Edit tracking data:
────────

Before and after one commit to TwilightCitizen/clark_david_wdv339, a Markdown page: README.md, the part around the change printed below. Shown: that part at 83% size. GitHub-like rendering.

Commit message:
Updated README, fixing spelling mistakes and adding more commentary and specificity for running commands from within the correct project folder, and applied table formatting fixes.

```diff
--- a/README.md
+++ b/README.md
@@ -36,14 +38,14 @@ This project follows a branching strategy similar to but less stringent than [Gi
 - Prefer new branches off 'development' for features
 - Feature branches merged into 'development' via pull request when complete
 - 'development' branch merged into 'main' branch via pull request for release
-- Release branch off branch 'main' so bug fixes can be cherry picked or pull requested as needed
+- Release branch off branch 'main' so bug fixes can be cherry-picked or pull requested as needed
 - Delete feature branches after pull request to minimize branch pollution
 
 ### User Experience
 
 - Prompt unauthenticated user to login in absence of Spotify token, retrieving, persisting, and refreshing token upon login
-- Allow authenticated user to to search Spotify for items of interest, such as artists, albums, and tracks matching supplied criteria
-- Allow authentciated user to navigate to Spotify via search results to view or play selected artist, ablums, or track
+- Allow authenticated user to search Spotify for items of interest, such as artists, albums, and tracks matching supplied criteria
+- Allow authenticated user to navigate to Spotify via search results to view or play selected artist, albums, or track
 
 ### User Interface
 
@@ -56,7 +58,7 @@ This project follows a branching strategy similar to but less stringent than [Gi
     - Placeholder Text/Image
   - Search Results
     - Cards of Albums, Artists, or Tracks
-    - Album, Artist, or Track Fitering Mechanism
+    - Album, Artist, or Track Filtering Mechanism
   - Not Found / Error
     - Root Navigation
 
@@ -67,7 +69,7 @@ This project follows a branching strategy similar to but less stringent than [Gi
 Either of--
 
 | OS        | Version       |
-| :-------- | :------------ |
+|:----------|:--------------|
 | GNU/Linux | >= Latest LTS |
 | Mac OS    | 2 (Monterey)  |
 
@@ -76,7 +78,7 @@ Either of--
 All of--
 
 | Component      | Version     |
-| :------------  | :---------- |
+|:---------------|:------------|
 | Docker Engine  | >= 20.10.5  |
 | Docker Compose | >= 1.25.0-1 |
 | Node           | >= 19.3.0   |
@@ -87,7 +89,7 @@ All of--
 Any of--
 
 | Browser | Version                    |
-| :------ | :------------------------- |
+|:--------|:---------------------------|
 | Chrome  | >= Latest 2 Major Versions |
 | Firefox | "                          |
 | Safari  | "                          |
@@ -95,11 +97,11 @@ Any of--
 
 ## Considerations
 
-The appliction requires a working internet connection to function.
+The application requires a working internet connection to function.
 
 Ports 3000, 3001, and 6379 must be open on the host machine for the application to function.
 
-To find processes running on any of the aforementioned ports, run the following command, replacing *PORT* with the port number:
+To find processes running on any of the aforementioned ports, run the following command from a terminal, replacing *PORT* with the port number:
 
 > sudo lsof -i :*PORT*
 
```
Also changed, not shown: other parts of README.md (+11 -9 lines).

────────

TASK DESCRIPTION — Please give all of the entries again, exactly as written.

COMPLETED EXERCISE —
Before and after one commit to TwilightCitizen/clark_david_wdv339, a Markdown page: README.md, the part around the change printed below. Shown: that part at 83% size. GitHub-like rendering.

Commit message:
Updated README, fixing spelling mistakes and adding more commentary and specificity for running commands from within the correct project folder, and applied table formatting fixes.

```diff
--- a/README.md
+++ b/README.md
@@ -36,14 +38,14 @@ This project follows a branching strategy similar to but less stringent than [Gi
 - Prefer new branches off 'development' for features
 - Feature branches merged into 'development' via pull request when complete
 - 'development' branch merged into 'main' branch via pull request for release
-- Release branch off branch 'main' so bug fixes can be cherry picked or pull requested as needed
+- Release branch off branch 'main' so bug fixes can be cherry-picked or pull requested as needed
 - Delete feature branches after pull request to minimize branch pollution
 
 ### User Experience
 
 - Prompt unauthenticated user to login in absence of Spotify token, retrieving, persisting, and refreshing token upon login
-- Allow authenticated user to to search Spotify for items of interest, such as artists, albums, and tracks matching supplied criteria
-- Allow authentciated user to navigate to Spotify via search results to view or play selected artist, ablums, or track
+- Allow authenticated user to search Spotify for items of interest, such as artists, albums, and tracks matching supplied criteria
+- Allow authenticated user to navigate to Spotify via search results to view or play selected artist, albums, or track
 
 ### User Interface
 
@@ -56,7 +58,7 @@ This project follows a branching strategy similar to but less stringent than [Gi
     - Placeholder Text/Image
   - Search Results
     - Cards of Albums, Artists, or Tracks
-    - Album, Artist, or Track Fitering Mechanism
+    - Album, Artist, or Track Filtering Mechanism
   - Not Found / Error
     - Root Navigation
 
@@ -67,7 +69,7 @@ This project follows a branching strategy similar to but less stringent than [Gi
 Either of--
 
 | OS        | Version       |
-| :-------- | :------------ |
+|:----------|:--------------|
 | GNU/Linux | >= Latest LTS |
 | Mac OS    | 2 (Monterey)  |
 
@@ -76,7 +78,7 @@ Either of--
 All of--
 
 | Component      | Version     |
-| :------------  | :---------- |
+|:---------------|:------------|
 | Docker Engine  | >= 20.10.5  |
 | Docker Compose | >= 1.25.0-1 |
 | Node           | >= 19.3.0   |
@@ -87,7 +89,7 @@ All of--
 Any of--
 
 | Browser | Version                    |
-| :------ | :------------------------- |
+|:--------|:---------------------------|
 | Chrome  | >= Latest 2 Major Versions |
 | Firefox | "                          |
 | Safari  | "                          |
@@ -95,11 +97,11 @@ Any of--
 
 ## Considerations
 
-The appliction requires a working internet connection to function.
+The application requires a working internet connection to function.
 
 Ports 3000, 3001, and 6379 must be open on the host machine for the application to function.
 
-To find processes running on any of the aforementioned ports, run the following command, replacing *PORT* with the port number:
+To find processes running on any of the aforementioned ports, run the following command from a terminal, replacing *PORT* with the port number:
 
 > sudo lsof -i :*PORT*
 
```
Also changed, not shown: other parts of README.md (+11 -9 lines).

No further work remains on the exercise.